“Public education is the great equalizer,” Thornton writes. “This is especially true for economically disadvantaged students. It is troubling to me that some individuals have decided that we can only teach students one perspective.”

Thornton’s earlier-than-expected departure comes on the heels of former School Board Chairwoman Jackie Carr’s decision to withdraw her candidacy for reelection last year after lamenting that “politics has crept its way into our school.”

“I know you have toiled with this for a few weeks,” School Board Chairwoman Denise Tynes told Thornton after Cunningham read the amended contract into the record.

“Dr. Thornton, I’d like to thank you for everything you’ve done for the Isle of Wight County Schools for the last seven years,” Cunningham added. “You have done an outstanding job.”

“I’m not going to say goodbye right now, Dr. Thornton, but it is a pleasure working with you,” said School Board member John Collick, who’d campaigned for his seat on a platform of opposition to the perceived influence of CRT in Isle of Wight. Collick then thanked Thornton for his responsiveness in replying to the newly-elected board member’s phone calls and emails.

Thornton began his tenure as Isle of Wight’s superintendent in 2015 after previously serving in the same role for Mecklenburg County’s and Cumberland County’s public schools. His public education career spans a total of 33 years and includes time as a math teacher and coach.
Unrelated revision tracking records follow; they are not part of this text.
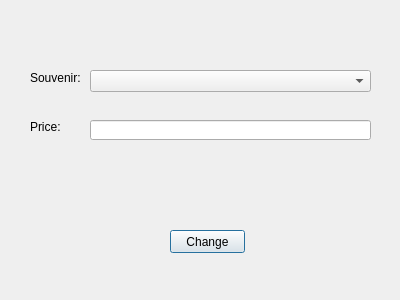
Qt form src/souvenirchangeprice.ui (brianclinkenbeard/collegetour) before a commit.
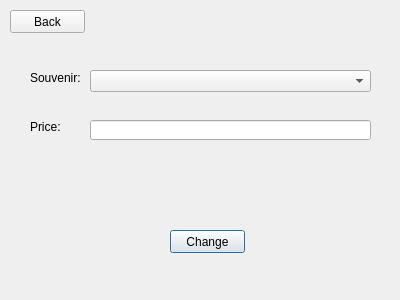
The same form after that commit.

Commit message: add back button

Diff of the .ui file:
```diff
--- a/src/souvenirchangeprice.ui
+++ b/src/souvenirchangeprice.ui
@@ -72,6 +72,19 @@
     <string>Price:</string>
    </property>
   </widget>
+  <widget class="QPushButton" name="pushButton">
+   <property name="geometry">
+    <rect>
+     <x>10</x>
+     <y>10</y>
+     <width>75</width>
+     <height>23</height>
+    </rect>
+   </property>
+   <property name="text">
+    <string>Back</string>
+   </property>
+  </widget>
  </widget>
  <resources/>
  <connections/>
```
The commit also changes 2 other files.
During his time with Isle of Wight, he oversaw a multimillion-dollar renovation of the school system’s career and technical education facilities in 2017, led Isle of Wight through the early days of the COVID-19 pandemic as one of only two Hampton Roads school systems to open its doors in the fall of 2020, and most recently oversaw the design and funding of a replacement Hardy Elementary School.